June 9, 2014

Morgan Thompson

Abstract: Some mechanists maintain that mechanistic explanation is the ideal type of explanation in neuroscience and that mechanistic explanations can contain spatially distributed parts. There is a tension between these two claims. Carl Craver (2007) lists the following criteria for parts that are appropriate for featuring in mechanistic explanations: being detectable by multiple theoretically independent techniques (a la Wimsatt), having a stable cluster of properties (a la Boyd), being manipulatable, and being physiologically plausible. However, spatially distributed parts are not clearly appropriate on those criteria. I appeal to examples from neuroscience where researchers use multivariate pattern analysis to analyze spatially distributed networks.
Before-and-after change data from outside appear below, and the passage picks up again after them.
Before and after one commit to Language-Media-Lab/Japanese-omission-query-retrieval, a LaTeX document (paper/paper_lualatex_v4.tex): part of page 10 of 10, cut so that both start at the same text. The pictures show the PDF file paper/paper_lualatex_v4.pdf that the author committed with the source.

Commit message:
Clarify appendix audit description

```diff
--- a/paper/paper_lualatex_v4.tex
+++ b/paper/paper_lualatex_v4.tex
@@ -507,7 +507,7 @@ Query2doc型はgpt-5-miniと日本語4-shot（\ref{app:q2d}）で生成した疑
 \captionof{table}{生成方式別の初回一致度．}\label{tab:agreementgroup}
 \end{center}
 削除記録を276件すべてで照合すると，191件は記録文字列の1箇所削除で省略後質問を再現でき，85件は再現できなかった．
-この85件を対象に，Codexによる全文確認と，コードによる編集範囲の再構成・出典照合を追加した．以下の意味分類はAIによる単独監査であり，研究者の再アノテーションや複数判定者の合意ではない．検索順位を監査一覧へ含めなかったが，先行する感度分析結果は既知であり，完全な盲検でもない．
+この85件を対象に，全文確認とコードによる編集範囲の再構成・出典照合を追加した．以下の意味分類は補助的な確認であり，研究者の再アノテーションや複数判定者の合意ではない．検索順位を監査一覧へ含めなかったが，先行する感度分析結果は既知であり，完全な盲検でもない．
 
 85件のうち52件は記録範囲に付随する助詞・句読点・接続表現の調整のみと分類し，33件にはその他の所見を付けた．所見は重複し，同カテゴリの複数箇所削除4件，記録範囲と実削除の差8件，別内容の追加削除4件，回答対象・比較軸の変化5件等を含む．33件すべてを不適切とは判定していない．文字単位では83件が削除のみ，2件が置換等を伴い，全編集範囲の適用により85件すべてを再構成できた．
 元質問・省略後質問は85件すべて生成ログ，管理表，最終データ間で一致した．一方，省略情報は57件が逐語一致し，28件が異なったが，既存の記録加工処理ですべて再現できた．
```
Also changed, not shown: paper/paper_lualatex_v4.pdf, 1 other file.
I conclude that mechanists should either adjust their criteria for parts appropriate for mechanisms so that they include spatially distributed parts or they should give up mechanistic explanation as the ideal explanatory scheme in neuroscience.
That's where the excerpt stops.